|Rounding the Cape: Sullivan Bay to Fury Cove|
We listen to the weather at 05:00... the forecast was for 20 kt SW rising to 25-30 NW late in the morning. West Sea Otter was 1.5 m and Egg Island was 20 kt SW with a 3 ft moderate sea. 3 ft refers to the combined wave and swell height. "Moderate" refers to how rough the seas are. We don't know what "moderate" means exactly but it is the fourth of the seven stages of sea conditions. The seventh is "phenomenal". We have learned that a 3 ft moderate is not moderate enough for us, especially on the beam. So, we went back to bed.

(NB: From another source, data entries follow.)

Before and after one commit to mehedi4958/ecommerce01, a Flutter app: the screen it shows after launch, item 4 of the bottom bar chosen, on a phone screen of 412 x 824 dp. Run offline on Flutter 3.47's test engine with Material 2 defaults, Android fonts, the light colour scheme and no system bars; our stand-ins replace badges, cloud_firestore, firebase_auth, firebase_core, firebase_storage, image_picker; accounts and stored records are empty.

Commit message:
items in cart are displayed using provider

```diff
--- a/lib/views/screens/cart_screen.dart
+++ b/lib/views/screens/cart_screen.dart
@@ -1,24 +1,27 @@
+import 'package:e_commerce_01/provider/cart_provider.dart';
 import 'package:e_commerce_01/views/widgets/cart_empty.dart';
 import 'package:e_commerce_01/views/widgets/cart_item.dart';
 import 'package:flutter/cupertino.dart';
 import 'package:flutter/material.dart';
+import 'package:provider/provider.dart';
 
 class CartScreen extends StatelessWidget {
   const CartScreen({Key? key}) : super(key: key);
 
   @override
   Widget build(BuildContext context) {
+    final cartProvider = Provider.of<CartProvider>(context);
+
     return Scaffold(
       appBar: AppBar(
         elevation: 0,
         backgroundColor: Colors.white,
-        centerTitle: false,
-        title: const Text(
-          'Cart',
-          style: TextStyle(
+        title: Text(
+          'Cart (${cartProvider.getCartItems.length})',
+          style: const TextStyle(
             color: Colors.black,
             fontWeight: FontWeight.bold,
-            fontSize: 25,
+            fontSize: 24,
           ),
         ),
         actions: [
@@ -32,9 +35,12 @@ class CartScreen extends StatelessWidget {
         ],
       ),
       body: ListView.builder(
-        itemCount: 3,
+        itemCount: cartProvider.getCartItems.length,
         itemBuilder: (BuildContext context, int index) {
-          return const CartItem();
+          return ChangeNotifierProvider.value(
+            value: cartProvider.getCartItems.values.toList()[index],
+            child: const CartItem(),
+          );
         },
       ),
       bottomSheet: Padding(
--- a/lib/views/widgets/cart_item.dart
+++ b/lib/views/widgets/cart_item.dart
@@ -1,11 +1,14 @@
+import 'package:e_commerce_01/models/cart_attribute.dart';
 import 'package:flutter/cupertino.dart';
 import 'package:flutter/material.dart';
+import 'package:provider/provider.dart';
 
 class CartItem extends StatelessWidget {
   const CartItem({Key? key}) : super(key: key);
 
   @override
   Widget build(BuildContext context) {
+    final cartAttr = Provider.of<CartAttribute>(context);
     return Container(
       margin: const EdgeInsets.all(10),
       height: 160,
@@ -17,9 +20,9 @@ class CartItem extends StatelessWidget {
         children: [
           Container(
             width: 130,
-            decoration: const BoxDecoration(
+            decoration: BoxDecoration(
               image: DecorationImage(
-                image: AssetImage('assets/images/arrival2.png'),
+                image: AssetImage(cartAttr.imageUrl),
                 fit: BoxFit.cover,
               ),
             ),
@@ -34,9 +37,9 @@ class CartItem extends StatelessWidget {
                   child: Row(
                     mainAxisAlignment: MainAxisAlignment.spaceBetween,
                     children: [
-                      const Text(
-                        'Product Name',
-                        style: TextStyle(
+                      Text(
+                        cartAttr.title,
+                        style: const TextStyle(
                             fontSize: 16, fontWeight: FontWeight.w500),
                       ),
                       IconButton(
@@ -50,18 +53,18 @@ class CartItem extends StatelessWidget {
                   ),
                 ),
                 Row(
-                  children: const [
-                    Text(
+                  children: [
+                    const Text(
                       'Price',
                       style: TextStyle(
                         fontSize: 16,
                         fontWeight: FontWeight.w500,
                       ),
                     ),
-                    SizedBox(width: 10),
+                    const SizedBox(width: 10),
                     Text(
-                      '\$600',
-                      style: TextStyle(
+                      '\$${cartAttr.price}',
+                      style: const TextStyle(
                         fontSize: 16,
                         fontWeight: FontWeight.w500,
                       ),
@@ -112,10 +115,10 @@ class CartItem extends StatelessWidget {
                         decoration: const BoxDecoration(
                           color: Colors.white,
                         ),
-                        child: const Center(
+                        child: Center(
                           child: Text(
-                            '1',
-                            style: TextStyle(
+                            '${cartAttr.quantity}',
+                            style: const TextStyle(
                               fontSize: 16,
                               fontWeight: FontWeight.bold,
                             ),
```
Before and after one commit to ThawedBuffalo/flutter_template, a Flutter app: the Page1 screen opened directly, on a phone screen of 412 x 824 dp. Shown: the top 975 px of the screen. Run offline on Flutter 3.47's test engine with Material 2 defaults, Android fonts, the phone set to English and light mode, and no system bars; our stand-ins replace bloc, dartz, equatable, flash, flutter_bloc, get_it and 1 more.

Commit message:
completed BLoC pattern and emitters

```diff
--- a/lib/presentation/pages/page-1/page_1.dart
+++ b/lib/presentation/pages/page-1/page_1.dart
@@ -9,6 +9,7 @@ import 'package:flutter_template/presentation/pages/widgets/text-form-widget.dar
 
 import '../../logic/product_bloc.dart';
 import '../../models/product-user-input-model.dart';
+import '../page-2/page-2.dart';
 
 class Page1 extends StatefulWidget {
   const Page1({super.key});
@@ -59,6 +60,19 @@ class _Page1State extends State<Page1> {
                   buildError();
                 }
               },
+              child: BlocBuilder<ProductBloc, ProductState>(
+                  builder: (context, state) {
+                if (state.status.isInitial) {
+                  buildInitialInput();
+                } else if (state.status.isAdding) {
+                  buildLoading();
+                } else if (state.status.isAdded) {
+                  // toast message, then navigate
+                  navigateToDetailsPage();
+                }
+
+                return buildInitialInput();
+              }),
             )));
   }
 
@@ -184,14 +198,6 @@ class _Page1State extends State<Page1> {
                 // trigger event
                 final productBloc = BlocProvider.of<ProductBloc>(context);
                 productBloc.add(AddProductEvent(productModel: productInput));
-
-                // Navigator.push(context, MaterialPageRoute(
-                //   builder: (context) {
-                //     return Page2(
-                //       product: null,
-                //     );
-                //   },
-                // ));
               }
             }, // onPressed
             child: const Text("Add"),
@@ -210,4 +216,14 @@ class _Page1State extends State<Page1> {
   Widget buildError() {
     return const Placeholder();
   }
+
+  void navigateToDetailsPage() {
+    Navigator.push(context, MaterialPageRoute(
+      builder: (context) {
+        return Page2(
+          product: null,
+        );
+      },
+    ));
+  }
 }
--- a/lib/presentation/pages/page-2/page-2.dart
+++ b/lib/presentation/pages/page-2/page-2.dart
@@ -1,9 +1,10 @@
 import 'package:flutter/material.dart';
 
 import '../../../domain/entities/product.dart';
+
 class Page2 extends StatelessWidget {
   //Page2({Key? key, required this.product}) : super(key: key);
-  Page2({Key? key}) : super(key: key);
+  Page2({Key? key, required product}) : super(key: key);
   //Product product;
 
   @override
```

At 08:00, West Sea Otter was 10 kt SW and 1.1 meters. Egg was reporting 15 kt SW and a 2 ft chop with a low westerly swell. We were under way by 08:30. We passed Slingsby running at full ebb but her effects were minimal due to the low swells and light winds. When we turned the corner at Egg Island to a northerly course across the mouth of Rivers Inlet we took low swells on the port beam for an hour or so and a few things hit the floor. Soon, though, we were more in the lee of Cape Calvert, which guards the mouth of Fitz Hugh Sound, and were anchored in Fury Cove by 13:30. It was not the best crossing we have ever had, but it was far from the worst. All in all, we called it a good day.
|Tula Foundation Facilities - Pruth Bay|